▸ **REQUIREMENT**:
Search the listing for the string "Real" and copy every line that contains it.

▸ **DATA PROVIDED**:
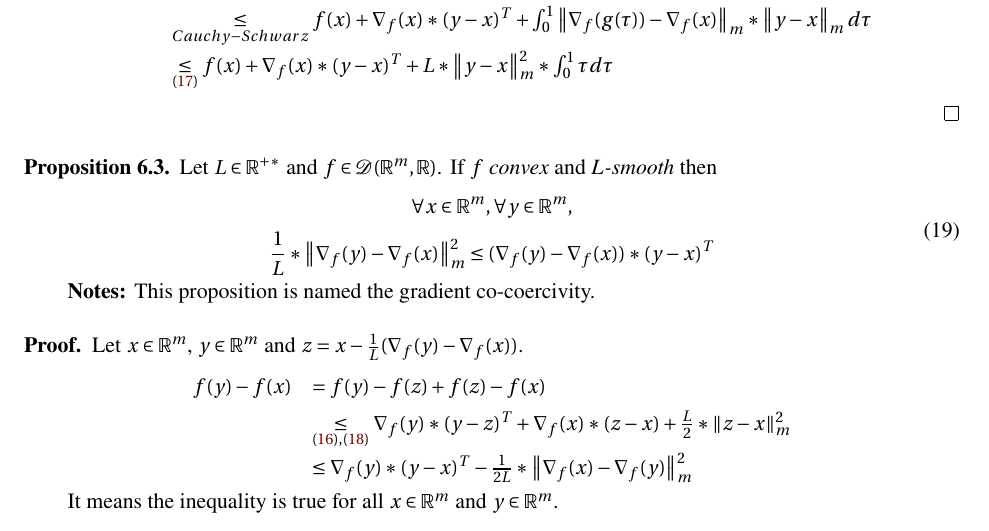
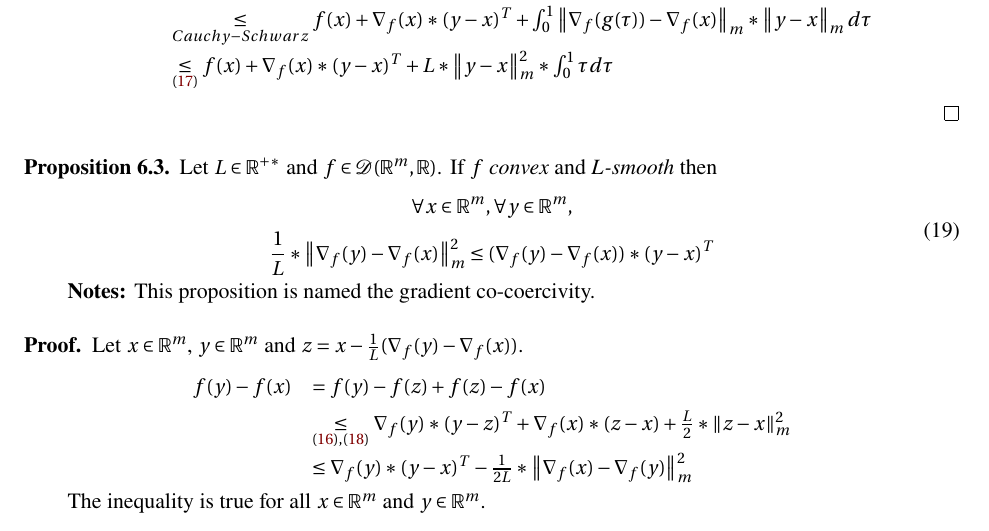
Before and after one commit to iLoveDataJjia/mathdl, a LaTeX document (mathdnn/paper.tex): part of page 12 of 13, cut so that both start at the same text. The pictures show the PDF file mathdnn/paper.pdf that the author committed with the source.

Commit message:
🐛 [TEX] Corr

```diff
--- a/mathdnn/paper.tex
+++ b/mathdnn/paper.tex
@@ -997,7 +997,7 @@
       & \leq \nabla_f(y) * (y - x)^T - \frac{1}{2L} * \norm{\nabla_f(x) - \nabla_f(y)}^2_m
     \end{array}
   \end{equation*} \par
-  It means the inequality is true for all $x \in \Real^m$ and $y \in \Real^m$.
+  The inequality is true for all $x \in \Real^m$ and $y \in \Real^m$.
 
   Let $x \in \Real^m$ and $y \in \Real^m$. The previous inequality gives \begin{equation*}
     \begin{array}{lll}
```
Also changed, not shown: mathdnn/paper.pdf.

▸ **FINAL ANSWER**:
-  It means the inequality is true for all $x \in \Real^m$ and $y \in \Real^m$.
+  The inequality is true for all $x \in \Real^m$ and $y \in \Real^m$.
   Let $x \in \Real^m$ and $y \in \Real^m$. The previous inequality gives \begin{equation*}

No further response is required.